*PROVIDED RECORDS*
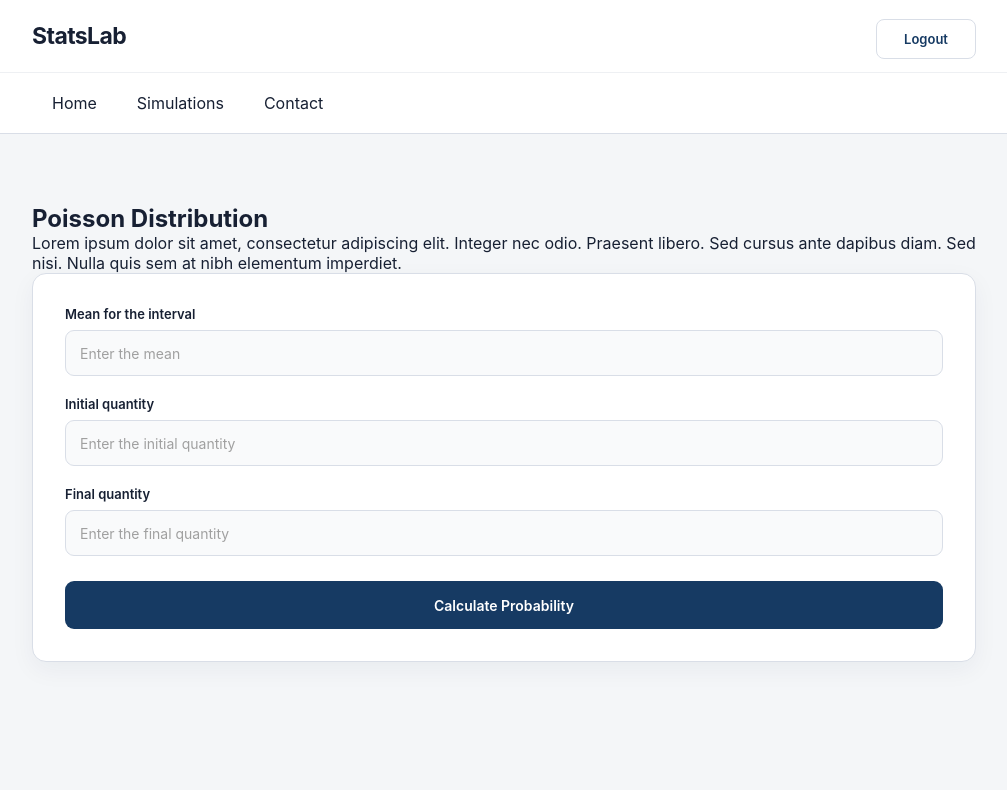
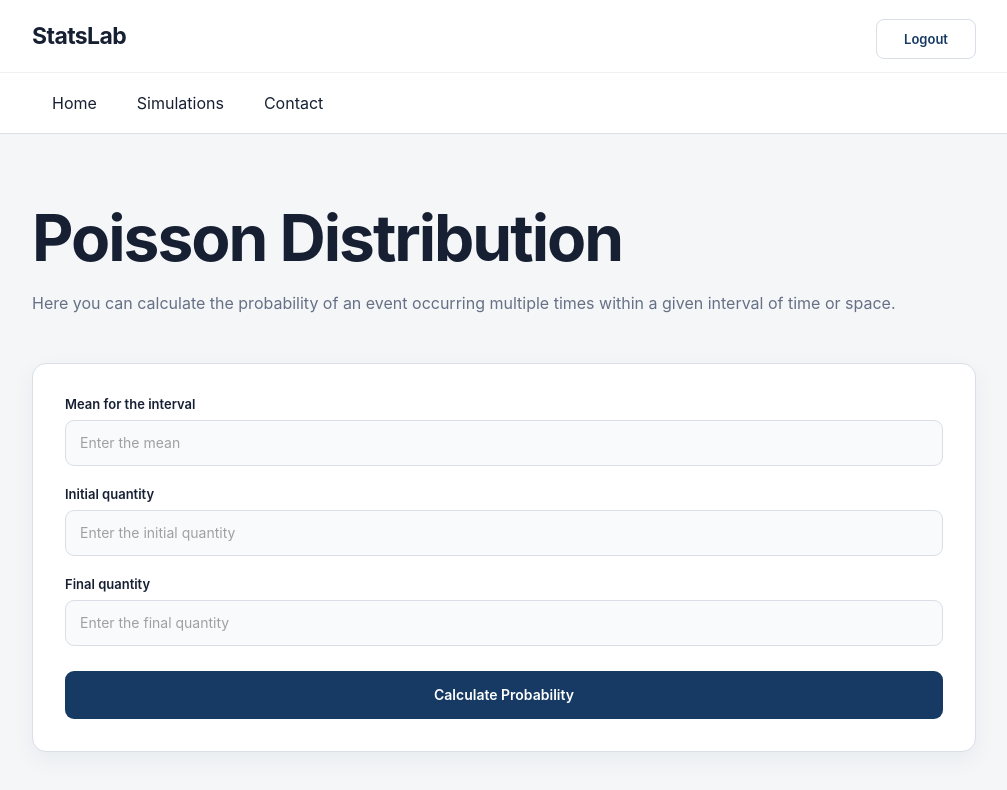
Before and after one commit to ErickPereira-hub/StatsLab, a website with bundled scripts: page project/frameworks_and_drivers/frontend/pages/stats_features/poisson_dist.html in a window 1280 px wide. Shown: the whole page, without its empty margins (136-1143 px from the left). Built offline with nearby package versions, Linux system fonts and the light colour scheme.

Commit message:
fix: treating 422 and edge cases in the Poisson Dist

```diff
--- a/project/frameworks_and_drivers/frontend/interaction/charts/poisson_dist/poisson_dist.js
+++ b/project/frameworks_and_drivers/frontend/interaction/charts/poisson_dist/poisson_dist.js
@@ -116,6 +116,8 @@ export function updateProbabilityRegion(chart, distributionData) {
     chart.data.datasets[1].data = probabilityRegion;
     chart.update();
 
+    document.getElementById("imsg-prob").innerText = `This represents the probability that the random discrete variable takes on values between ${start} and ${end}.`;
+
     //Updating the probability
     document.getElementById("pd-prob-result").innerText = `Probability: ${(100 * newProb).toFixed(2)}%`;
 }
--- a/project/frameworks_and_drivers/frontend/interaction/stats_features/poisson_dist/request_poisson_dist.js
+++ b/project/frameworks_and_drivers/frontend/interaction/stats_features/poisson_dist/request_poisson_dist.js
@@ -21,6 +21,7 @@ export function requestPoissonDist(start, end, mean) {
             if (statusCode === 200) {
                 document.getElementById("result-region").style.display = "block";
                 document.getElementById("pd-prob-result").innerText = `Probability: ${(100 * json.data.prob).toFixed(2)}%`;
+                document.getElementById("imsg-prob").innerText = `This represents the probability that the random discrete variable takes on values between ${start} and ${end}.`;
                 if (json.data.show) {
                     //Placing the elements in the figure
                     document.getElementById("chart-region").style.display = "block";
@@ -34,11 +35,12 @@ export function requestPoissonDist(start, end, mean) {
                     sliderEnd.value = `${end}`;
                     document.getElementById("slider-start-value").innerText = `${start}`;
                     document.getElementById("slider-end-value").innerText = `${end}`;
+                    document.getElementById("err-poisson-msg").style.display = "none";
                 }
             }
 
             if (statusCode === 422) {
-                console.log(json);
+                document.getElementById("err-poisson-msg").style.display = "block";
             }
 
             if (statusCode === 401) {
--- a/project/frameworks_and_drivers/frontend/pages/stats_features/poisson_dist.html
+++ b/project/frameworks_and_drivers/frontend/pages/stats_features/poisson_dist.html
@@ -31,12 +31,10 @@
         </nav>
     </header>
     <main class="poisson-main">
-        <section class="normal-header">
+        <section class="poisson-header">
             <h1>Poisson Distribution</h1>
             <p>
-                Lorem ipsum dolor sit amet, consectetur adipiscing elit.
-                Integer nec odio. Praesent libero. Sed cursus ante dapibus diam.
-                Sed nisi. Nulla quis sem at nibh elementum imperdiet.
+                Here you can calculate the probability of an event occurring multiple times within a given interval of time or space.
             </p>
         </section>
         <section class="poisson-card">
@@ -83,6 +81,7 @@
                         required
                     >
                 </div>
+                <p style = "display: none;" id = "err-poisson-msg">Bad request: The initial value must be less than the final value, and neither the mean nor the initial value can be negative.</p>
                 <button id = "send-req">
                     Calculate Probability
                 </button>
@@ -95,10 +94,7 @@
                 </span>
                 <h2 id = "pd-prob-result">
                 </h2>
-                <p>
-                    Lorem ipsum dolor sit amet, consectetur adipiscing elit.
-                    Integer nec odio. Praesent libero. Sed cursus ante dapibus diam.
-                    Sed nisi. Nulla quis sem at nibh elementum imperdiet.
+                <p id = "imsg-prob">
                 </p>
             </div>
             <div id = "chart-region" style = "display: none;">
--- a/project/frameworks_and_drivers/frontend/style/stats_features/poisson.css
+++ b/project/frameworks_and_drivers/frontend/style/stats_features/poisson.css
@@ -19,6 +19,26 @@
     display: flex;
     flex-direction: column;
     gap: 20px;
+}
+
+.poisson-header {
+    max-width: 1200px;
+    margin-bottom: 45px;
+}
+
+.poisson-header h1 {
+    margin-bottom: 18px;
+    color: var(--text);
+    font-size: clamp(40px, 6vw, 64px);
+    line-height: 1.05;
+    letter-spacing: -2px;
+}
+
+.poisson-header p {
+    width: 100%;
+    color: var(--muted);
+    font-size: 16px;
+    line-height: 1.8;
 }
 
 .poisson-form .form-group input {
```
Also changed, not shown: project/frameworks_and_drivers/frontend/pages/simulation.html (+2 -3 lines), project/frameworks_and_drivers/frontend/pages/stats_features/normal_dist.html (+1 -0 lines), 1 other file.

*WHAT YOU NEED TO DO*
Only a number is needed here: how many lines of the data include the word "export"?

*RESPONSE TO THE EXERCISE*
3